According to newly available information about the flight, the crew will conduct several medical experiments while orbiting Earth. These include monitoring of ECG (electrocardiograph) activity, movement, a sleep study, heart rate and rhythm, blood oxygen saturation, cabin noise, and light intensity. Tests will include producing samples that will be used for analysis of the crew’s genetics and microbiome, as well as scans of their organs using an ultrasound device that is currently being tested by the crew on the International Space Station. The tests could improve future missions by providing data needed to assess changes in behavioral and cognitive performance over time.
The research is being organized in collaboration with Weill Cornell Medicine, which will store samples and data using a Biobank, which is capable of cryogenically freezing samples. According to SpaceX, the research could have practical applications on Earth along with being useful for planning during future space flights.
Meanwhile, the crew has been through months of training, including procedures for a possible medical emergency. Isaacman said of it:
“There’s north of 60 procedures that range from normal contingency to emergency. In a multi-day mission there is a lot of time for a lot of things to go wrong.”
Most things could be covered by the level of automation on a SpaceX Crew Dragon or through troubleshooting by a ground control team like the one at NASA’s Johnson Space Center in Houston. SpaceX operates a Launch Control Center at Cape Canaveral and a Mission Control Center in southern California. The crew have also trained for taking manual control of the spacecraft if something fails, though NASA astronauts who have previously flown on the Crew Dragon seem to consider it unlikely.
“There’s no plans to do any more manual flying, unless there’s a need for it from a systems failure kind of scenario,” says astronaut Doug Hurley, who flew on SpaceX’s Demo-2 mission, which was the final test flight for the Crew Dragon. NASA is now satisfied that the Crew Dragon is fully operational.

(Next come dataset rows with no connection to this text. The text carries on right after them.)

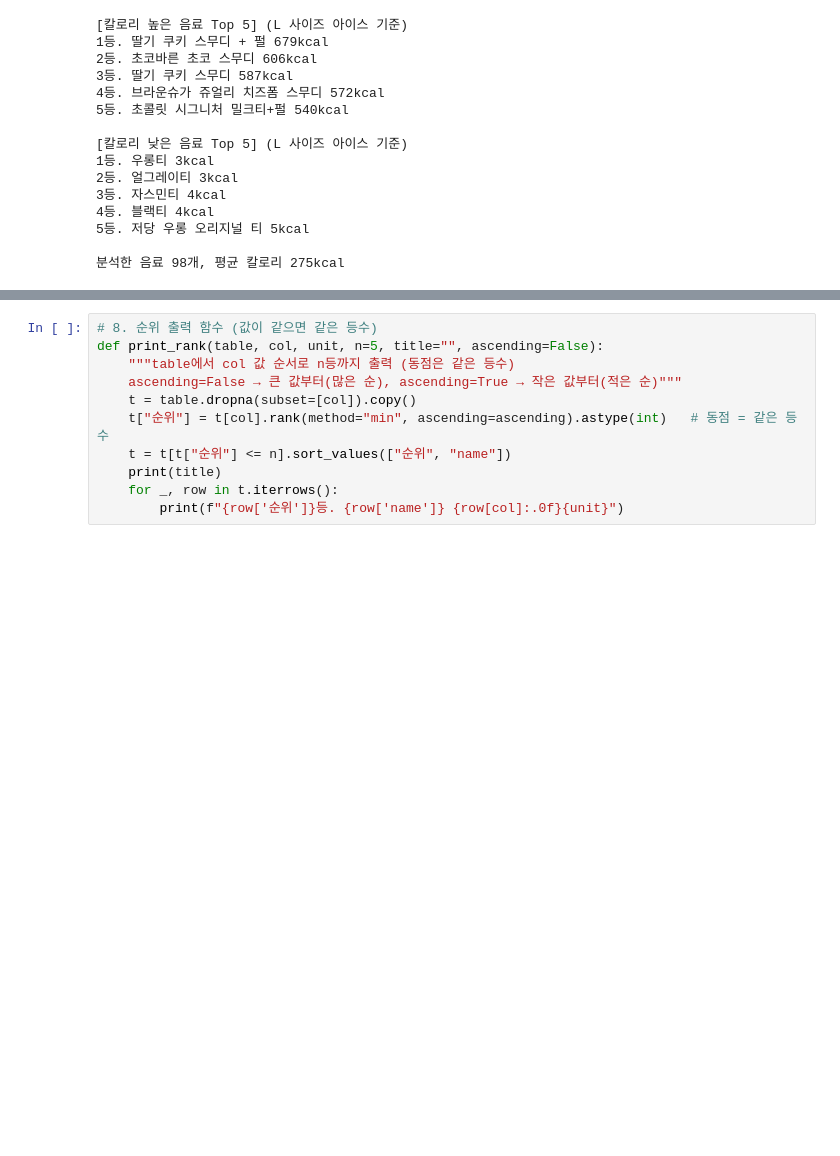
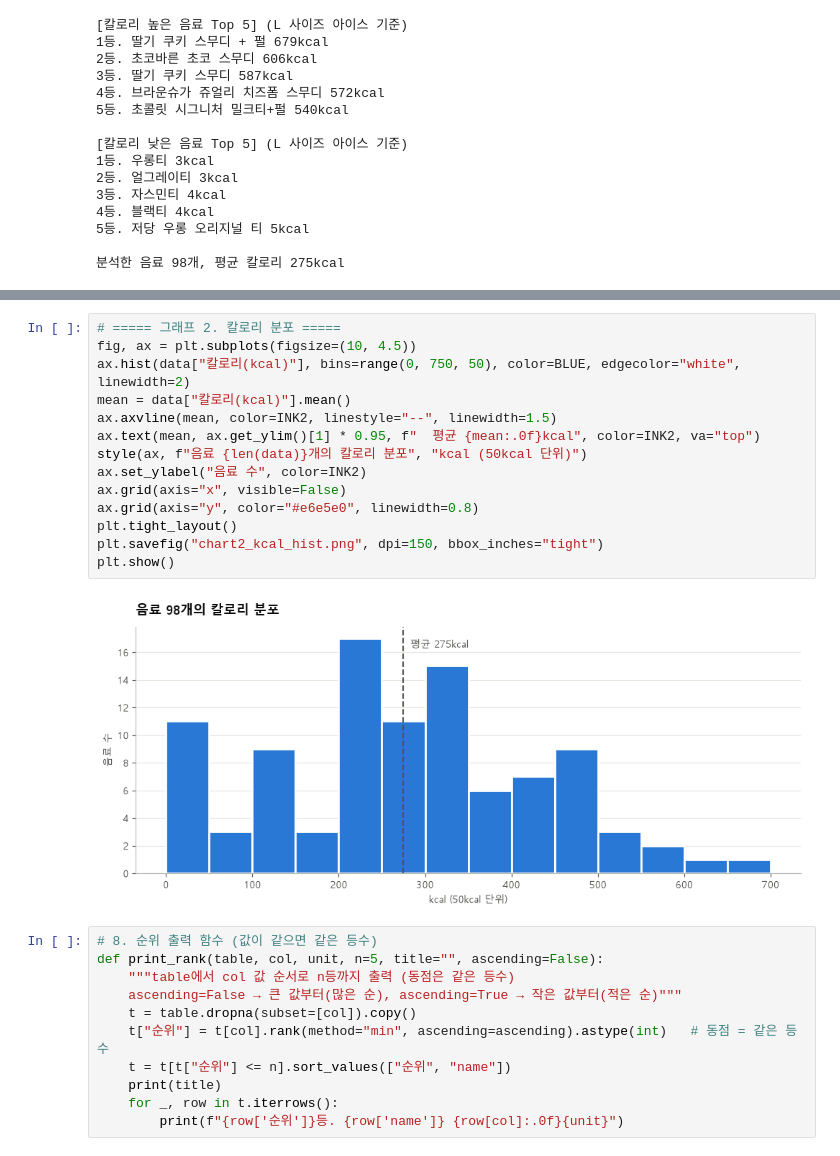
Before and after one commit to lyn6702/DI, a Jupyter notebook: modulabs/web/gongcha_EDA_report_final.ipynb, the cells around one changed output, grey strips where cells are left out. Cells and saved outputs as stored; diff of their text form; blank space fills up the shorter version.

```diff
--- a/modulabs/web/gongcha_EDA_report_final.ipynb
+++ b/modulabs/web/gongcha_EDA_report_final.ipynb
@@ -205,3 +249,19 @@ print(f"\n분석한 음료 {len(data)}개, 평균 칼로리 {data['칼로리(kca
+# %%
+# ===== 그래프 2. 칼로리 분포 =====
+fig, ax = plt.subplots(figsize=(10, 4.5))
+ax.hist(data["칼로리(kcal)"], bins=range(0, 750, 50), color=BLUE, edgecolor="white", linewidth=2)
+mean = data["칼로리(kcal)"].mean()
+ax.axvline(mean, color=INK2, linestyle="--", linewidth=1.5)
+ax.text(mean, ax.get_ylim()[1] * 0.95, f"  평균 {mean:.0f}kcal", color=INK2, va="top")
+style(ax, f"음료 {len(data)}개의 칼로리 분포", "kcal (50kcal 단위)")
+ax.set_ylabel("음료 수", color=INK2)
+ax.grid(axis="x", visible=False)
+ax.grid(axis="y", color="#e6e5e0", linewidth=0.8)
+plt.tight_layout()
+plt.savefig("chart2_kcal_hist.png", dpi=150, bbox_inches="tight")
+plt.show()
+# %% [output]
+[figure, added]
 # %%
 # 8. 순위 출력 함수 (값이 같으면 같은 등수)
 def print_rank(table, col, unit, n=5, title="", ascending=False):
```
Also changed, not shown: parts of 7 cells of this notebook.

Netflix plans to produce a documentary on Inspiration4, which will be released in five parts in near-real time. Titled Countdown: Inspiration4 Mission to Space, the documentary is being produced by director Jason Hehir, who previously produced the documentary on basketball star Michael Jordan titled The Last Dance. Netflix is also producing the companion show A StoryBots Space Adventure.